Conference Report of the Vth Arenberg Conference for History, sessions 3-4
By Sophie Verreyken, Alexander Soetaert, and Bram De Ridder
While the first two sessions had been devoted to borders within the Holy Roman Empire and the borders of the Low Countries, the starting session on Friday shifted its focus to the borders of the Kingdom of France. In the first presentation, Patricia Subirade dealt with the Franche-Comté. Until 1678 this region belonged to the Spanish Habsburgs, despite being stuck between the Kingdom of France and the Swiss Confederation. The region not only formed a political but also a religious frontier, as it bordered some Calvinist cantons. Professor Subirade highlighted that the Franche-Comté cultivated a strong Catholic identity, which, for instance, was characterized by the importance of Marian devotions. On the one side, the border with the Swiss confederation, in fact a range of hills, was a closed border, marked by a concentration of Catholic chapels. On the other side, however, she discovered manifold transregional relations between the Franche-Comté and more remote Catholic regions in Switzerland, despite being separated by Protestant cantons. In particular, Catholic painters, sculptors and engravers from the Franche-Comté were active in Swiss Fribourg, inducing the transfer of artistic knowledge and techniques.
The next two presentations focused on the border between the Habsburg Netherlands and the French kingdom. In a joint presentation, Yves Junot and Marie Kervyn discussed the military, economical and religious aspects of this border, stretching from Luxembourg to the coast. They pointed to the existence of fascinating a protection system formed by fortress-churches and underground hiding-places where the local communities sheltered during wartime. While towns were equipped with walls, it was in fact almost impossible to guarantee a global protection of het border in rural regions. Both historians also dealt with the difficulties that arose in a some parishes of the (Habsburg) Artois County which depended on the French bishop of Boulogne and the integration of foreigners in the communities along the border, a process that often seems to have been facilitated by the intervention of the local inhabitants. As such, Junot and Kervyn contended that there existed a key difference between the rural and the urban experience of the border.
Lastly, Alexander Soetaert discussed the development of a transregional book production in the ecclesiastical province of Cambrai, bordering France. During the sixteenth century, printers had faced difficulties to maintain profitable printing businesses there. In the first decades of the following century, however, a golden age of the book production came about. This was made possible by the relative decline of the Antwerp dominance of the book market in the Habsburg Netherlands, the influx of skilled labor from the Brabant metropolis and the financial support of local town governments in the Cambrai region. Yet, also the fact that printers in frontier towns such as Douai, Arras or Cambrai now took advantage of their presence at the border significantly contributed to the success. A considerable part of the production in these towns consisted of reprints (in a sense also counterfeits) of French books. This not only added to the profits of the local book world, but also facilitated the transfer of French and even Spanish and Italian innovations in Catholic literature. The very location of the Cambrai province made it into an intermediary zone in the transregional circulation of Catholic literature.

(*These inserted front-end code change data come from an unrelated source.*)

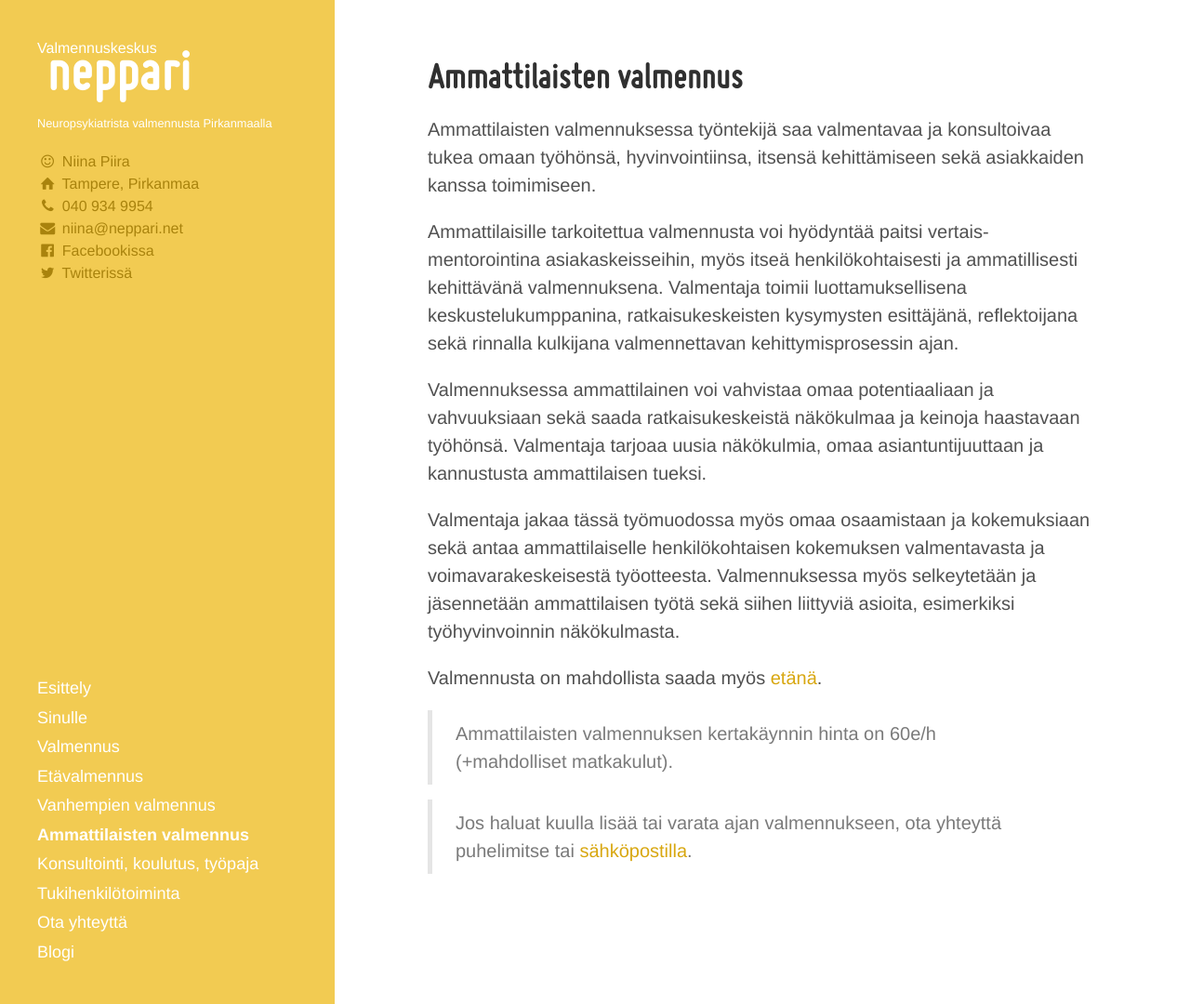
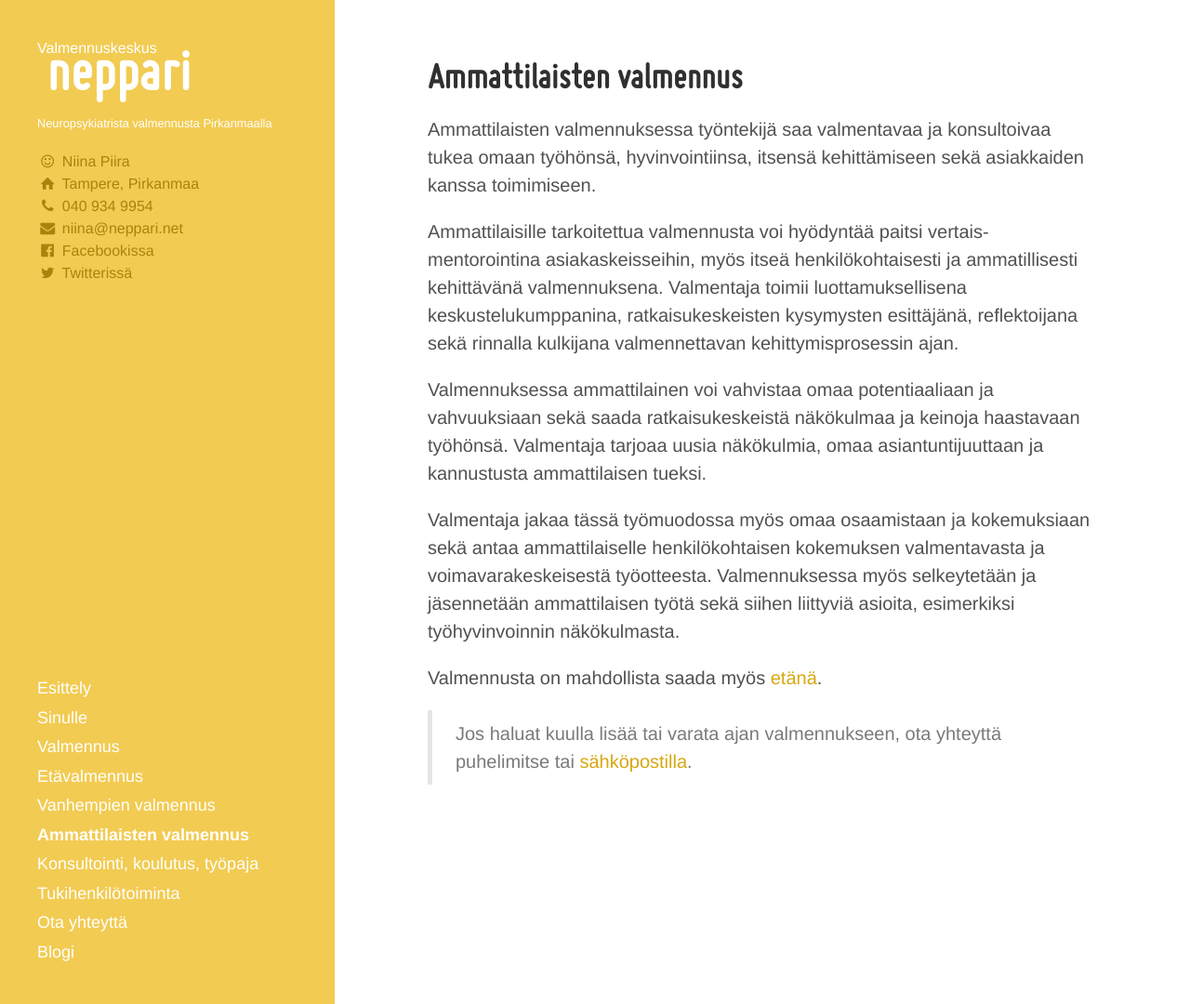
Before and after one commit to niinapiira/neppari.net, a Jekyll site: the page built from ammattilaisten-valmennus.md, in a window 1280 px wide and 1080 px high. Shown: the whole window at 93% size. Built offline with Jekyll 4.4.1, drawn with Linux system fonts in a browser that asks for light colours.

Commit message:
Update ammattilaisten-valmennus.md

```diff
--- a/ammattilaisten-valmennus.md
+++ b/ammattilaisten-valmennus.md
@@ -15,6 +15,4 @@ Valmentaja jakaa tässä työmuodossa myös omaa osaamistaan ja kokemuksiaan sek
 
 Valmennusta on mahdollista saada myös [etänä](/etavalmennus).
 
-> Ammattilaisten valmennuksen kertakäynnin hinta on 60e/h (+mahdolliset matkakulut).
-
 > Jos haluat kuulla lisää tai varata ajan valmennukseen, ota yhteyttä puhelimitse tai [sähköpostilla](/ota-yhteytta).
```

The last session dealt with Iberian borders. Sophie Verreyken researches Hispano-Flemish families in the seventeenth century Southern Netherlands, studying the borders of the Habsburg Empire mostly as an internal barrier. Throughout the centuries borders were frequently crossed by migrating families, and despite the physical dislocation, not all families successfully integrated or even planned a long-term stay ‘abroad’. Investigating the concept of a transregional marriage not only as a strategy of economic, political and religious integration but also one of dynastic loyalty, she illuminated how on the one hand the Habsburg dynasty tried to maintain an indirect grip on distant regions of the Habsburg Empire, while on the other local elites profited from closer ties to a distant monarch. In recounting the history of two dukes of Aarschot from the noble house of Arenberg, she demonstrated how the dynastic mixed marriages of this family functioned as an indirect strategy of loyalty on both sides of the relationship.
As the closing presentation of the conference, Fernando Chavarría discussed how the current – still strongly nationalistic – debates about historical border formation focusing on Louis XIV’s foreign policy of a “politique de réunions” hardly take into account the tangible impact on border communities themselves. He illustrated this issue by presenting the case of the river Bidasoa separating France and Spain in the north-western Pyrenees. The region never enjoyed a high defensive priority from Louis XIV’s perspective, but was nevertheless subjected to brutal instances of violence – even from 1659 onwards – when the two towns on either side of the river clashed. The ensuing discussion raised interesting questions about the agency of rivers and mountains, neatly linking his case to the previous talks by Luca Scholz and others. Indeed, by again stressing the constructed nature of early modern barriers and boundaries, Chavarría’s presentation captured one of the core trope’s of the conference: that borders are, first and foremost, depended on man’s ideas and actions.